ROCKLAND, MAINE, AUG. 28 -- Newspaper reporter Robert Hohler was convicted of criminal contempt today, seven months after refusing to testify for the prosecution in a murder case that ended in a conviction.
The Superior Court jury deliberated for four hours. No sentencing date was set.
Hohler, who worked for the Concord (N.H.) Monitor when he was charged and now works for the Boston Globe, declined to comment on the verdict. His lawyer, Michael Messerschmidt, said he did not know if he would appeal.
Hohler was the Monitor's lead reporter in coverage of New Hampshire teacher Christa McAuliffe when she was selected as an astronaut and wrote a book about her after she was killed in the explosion of the space shuttle Challenger.
In testimony today, Hohler said he was exercising a limited privilege not to participate in the prosecution last January of Richard Steeves, who was convicted in the shooting death of a gift-store owner.
Hohler, 35, had interviewed Steeves before his trial last January and said he would have been willing to attest under oath to the truth of statements contained in the story he wrote.
Deputy Attorney General James Kilbreth asserted that Hohler's refusal to testify was intentional.
In his story, Hohler quoted Steeves, a former mental patient, as saying he was "just not sure" whether he or someone else killed the store owner.
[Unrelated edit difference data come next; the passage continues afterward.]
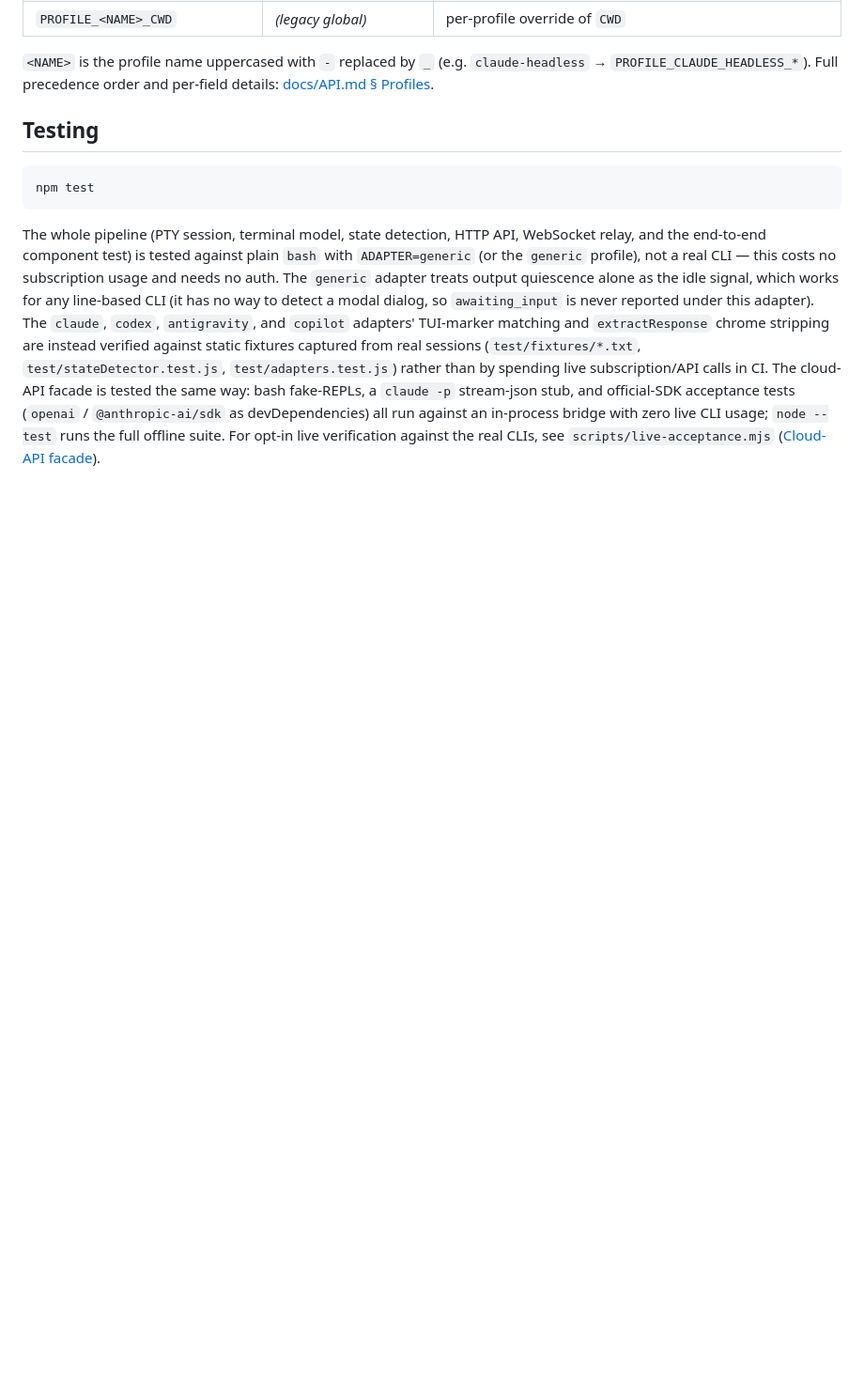
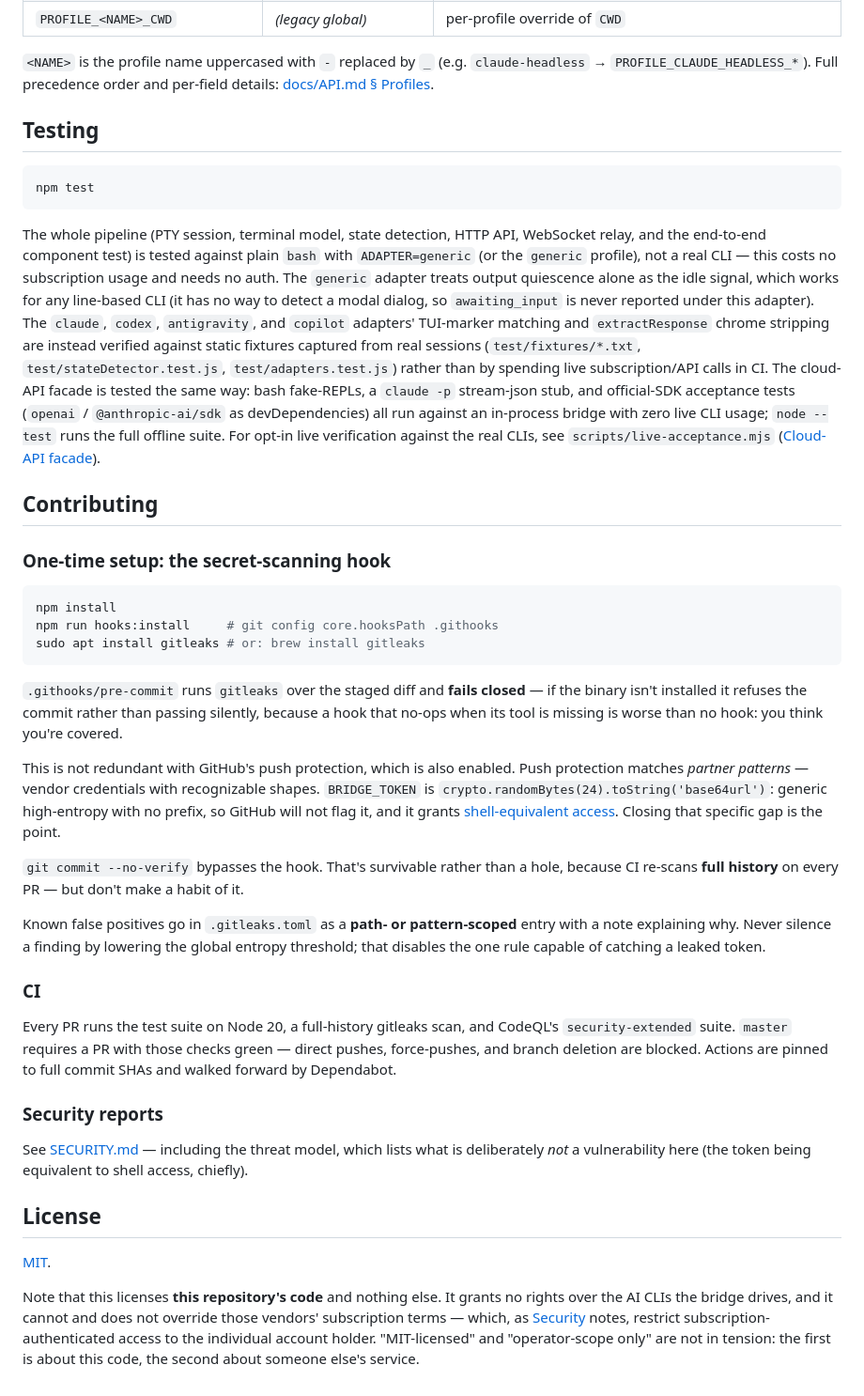
Before and after one commit to NerfBlasters/cosplai, a Markdown page: README.md, the part around the change. Shown at 94% size. GitHub-like rendering; blank space fills up the shorter version.

````diff
--- a/README.md
+++ b/README.md
@@ -519,3 +519,59 @@ in-process bridge with zero live CLI usage; `node --test` runs the full
 offline suite.
 For opt-in live verification against the real CLIs, see
 `scripts/live-acceptance.mjs` ([Cloud-API facade](#cloud-api-facade)).
+
+## Contributing
+
+### One-time setup: the secret-scanning hook
+
+```bash
+npm install
+npm run hooks:install     # git config core.hooksPath .githooks
+sudo apt install gitleaks # or: brew install gitleaks
+```
+
+`.githooks/pre-commit` runs `gitleaks` over the staged diff and **fails
+closed** — if the binary isn't installed it refuses the commit rather than
+passing silently, because a hook that no-ops when its tool is missing is worse
+than no hook: you think you're covered.
+
+This is not redundant with GitHub's push protection, which is also enabled.
+Push protection matches *partner patterns* — vendor credentials with
+recognizable shapes. `BRIDGE_TOKEN` is
+`crypto.randomBytes(24).toString('base64url')`: generic high-entropy with no
+prefix, so GitHub will not flag it, and it grants
+[shell-equivalent access](#security). Closing that specific gap is the point.
+
+`git commit --no-verify` bypasses the hook. That's survivable rather than a
+hole, because CI re-scans **full history** on every PR — but don't make a
+habit of it.
+
+Known false positives go in `.gitleaks.toml` as a **path- or pattern-scoped**
+entry with a note explaining why. Never silence a finding by lowering the
+global entropy threshold; that disables the one rule capable of catching a
+leaked token.
+
+### CI
+
+Every PR runs the test suite on Node 20, a full-history gitleaks scan, and
+CodeQL's `security-extended` suite. `master` requires a PR with those checks
+green — direct pushes, force-pushes, and branch deletion are blocked. Actions
+are pinned to full commit SHAs and walked forward by Dependabot.
+
+### Security reports
+
+See [SECURITY.md](SECURITY.md) — including the threat model, which lists what
+is deliberately *not* a vulnerability here (the token being equivalent to
+shell access, chiefly).
+
+## License
+
+[MIT](LICENSE).
+
+Note that this licenses **this repository's code** and nothing else. It grants
+no rights over the AI CLIs the bridge drives, and it cannot and does not
+override those vendors' subscription terms — which, as
+[Security](#security) notes, restrict subscription-authenticated access to the
+individual account holder. "MIT-licensed" and "operator-scope only" are not in
+tension: the first is about this code, the second about someone else's
+service.
````
Also changed, not shown: cosplai_VULNHUNT_RESULTS_2026-07-30-110609/results/sg-2_log_results.md (added, +258 -0 lines).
Maine prosecutors said the statements were essential to the state's case and said they could not introduce the article as evidence unless Hohler made himself available for cross-examination.